What is homeschooling?
In N.S., home education, like private schooling, is a legal
alternative to public school attendance.
Parents pursue home education for a variety of reasons, most of which
can be classified as a desire to provide the student with a different
social, or physical environment from that found in the public school.
Many military families use home education because it provides
continuity amidst transfers.
There seem to be a million answers to this question. Experienced home
educators tend to describe home schooling as a life style choice, not
just an academic choice,
so most parents who are considering home education benefit from
reading about the concept before making a commitment. The N.S. public
libraries are a good source of home

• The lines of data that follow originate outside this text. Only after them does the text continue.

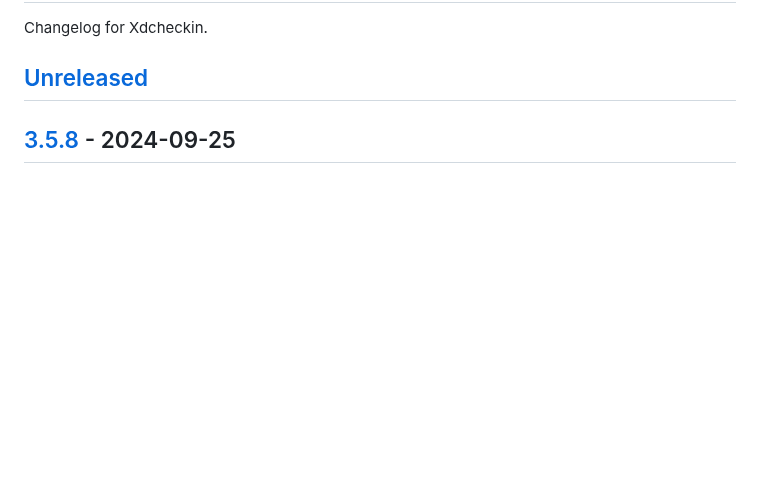
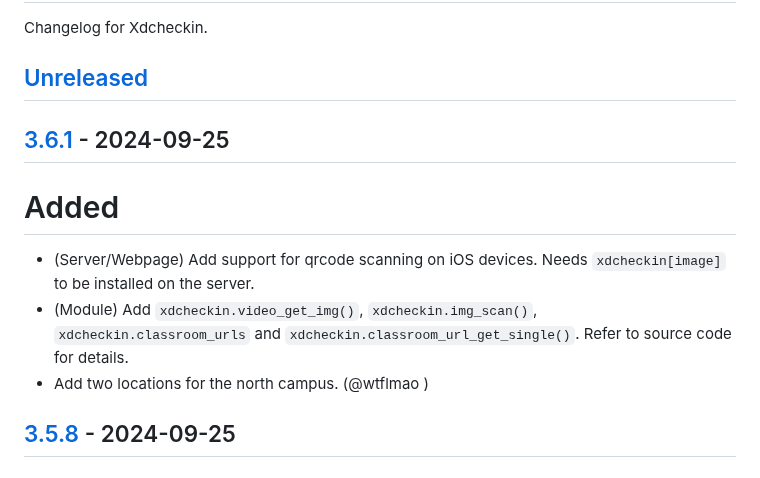
Before and after one commit to Pairman/Xdcheckin, a Markdown page: CHANGELOG.md, the part around one of its changes. GitHub-like rendering; blank space fills up the shorter version.

```diff
--- a/CHANGELOG.md
+++ b/CHANGELOG.md
@@ -3,6 +3,14 @@
 Changelog for Xdcheckin.
 
 ## [Unreleased]
+
+## [3.6.1] - 2024-09-25
+
+# Added
+
+- (Server/Webpage) Add support for qrcode scanning on iOS devices. Needs ``xdcheckin[image]`` to be installed on the server.
+- (Module) Add ``xdcheckin.video_get_img()``, ``xdcheckin.img_scan()``, ``xdcheckin.classroom_urls`` and ``xdcheckin.classroom_url_get_single()``. Refer to source code for details.
+- Add two locations for the north campus. (@wtflmao )
 
 ## [3.5.8] - 2024-09-25
 
```
Also changed, not shown: other parts of CHANGELOG.md (+2 -1 lines).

education books, Internet references, and support group information.
In deciding to home school, a parent is assuming a demanding and
important responsibility, but one which
many parents find deeply rewarding.
There is a wide variety of choices. Again, the public library is a
good starting point for critiques of various curricula. Many of the
available curriculum materials
can be obtained from mail-order catalogues, and a good sampling can
be examined and purchased at the N.S. Home Education Association's
spring resource fair. Additionally,
the province of N.S. operates a correspondence program for most grade
levels and subjects. For details about cost and course availability,
contact the Department of Education.
There is no upper limit to what can be spent, but parents who budget
carefully and make good use of library and community resources say they
can spend under $100 per child
per year, and even less if there are younger children who will use
the same texts. The parent who wants to own a new textbook for each
subject will pay more than the parent
who buys a discontinued public school math text from a bargain table
and gets everything else from the library.
In general, no. A parent who chooses to home school is in the same
position as a parent who sends his child to a private school; he assumes
full financial responsibility.
However, some assistance may be available for special needs students.
The answer is determined at a local level, but there is no obligation
for public schools to provide services. However, home-educated students
may be allowed to enroll
at a public school on a part-time basis.
Home education in N.S. is under the jurisdiction of the Department of
Education, through its Regional Education Officers (REOs). Once a
parent has decided to home school
his school-age child, he must notify the REO, who will provide
further information, including a registration form and a description of
the reporting procedure. A child may
be started on a home education program at any time during the year
and may be taught with any materials which provide an appropriate
academic foundation. The parents are
free to determine the hours, days, and months during which they will
teach. (Also see text of Education Act).
Visit the Department of Education's website for more information.
No, they require basic information a teaching parent would normally
want for his own records. The registration requires basic identification
information, such as student
and parent names & addresses, and a description of the curriculum
plans. (Parents who design their own program must provide some detail.)
The follow-up report must indicate
the student's progress in comparison to the planned curriculum, but
the format of the report can be varied to match the individual program.
The province of N.S. recognizes that a child may be educated in
public school, private school, or at home. Parents have the
responsibility to decide which is best for their
children. If home education is chosen, the parents have the
responsibility to provide for the education of their children and the
right to direct the children's education as
they see fit, provided that the N.S. Essential Learning Requirements
are met. Sections 128 & 129 of the Education Act describe the
process the government may invoke to ensure
that the Essential Learning Requirements are addressed. In past
practice, any perceived problems have been resolved in an informal and
When you become a member of NSHEA, you may choose to have your name
added to our member contact list. You will receive a copy of this list
when you join. Our newsletter also
lists local support groups and activities information.
Most universities readily accept home-educated students. Harvard,
M.I.T., and Dalhousie are just 3 examples of the many schools which
number home-educated students among their
alumni. In lieu of a standard H.S. diploma, many home-educated
students submit their results from the Scholastic Aptitude Test (SAT),
along with personal references and a
description of the student's academic & life experiences.
Research shows that most home-educated students have no problems with social adjustment. Home-educated children tend to participate in community activities which put them in contact with people of every age and every walk of life. As a result, home-educated students tend to test well on all measures of social adjustment.